TASK TO CARRY OUT = Show every line below where "test" can be found.

PROVIDED ENTRIES =
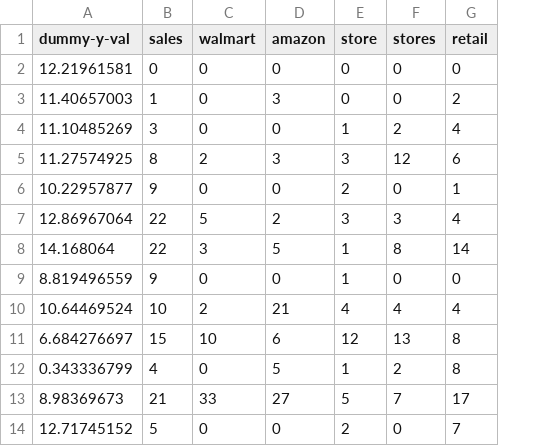
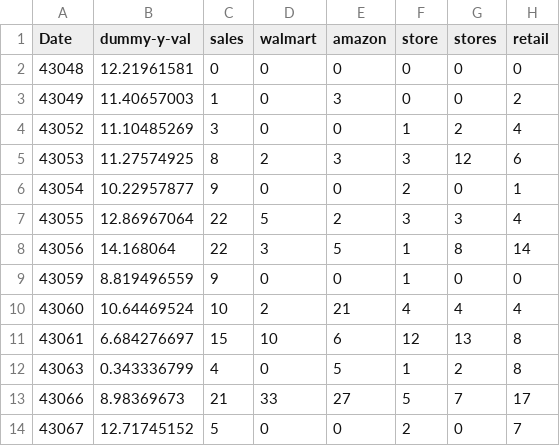
Before and after one commit to RBCCapstone/DataCollection, a CSV file: Data/LR Data/train-x.csv, drawn as a sheet; only a part is shown; the diff names each change by its address in the sheet, - before the commit and + after, or states it on an @@ line.

Commit message:
Linear Regression Scripts
Modified date format with train and test set in excel as well

```diff
--- a/Data/LR Data/train-x.csv
+++ b/Data/LR Data/train-x.csv
+column A (Date), rows 2-14: 43048 | 43049 | 43052 | 43053 | 43054 | 43055 | 43056 | 43059 | 43060 | 43061 | 43063 | 43066 | 43067
```
Also changed, not shown: Data/LR Data/test-x.csv, Data/LR Data/test-y.csv, 3 other files.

FINISHED EXERCISE =
Modified date format with train and test set in excel as well
Also changed, not shown: Data/LR Data/test-x.csv, Data/LR Data/test-y.csv, 3 other files.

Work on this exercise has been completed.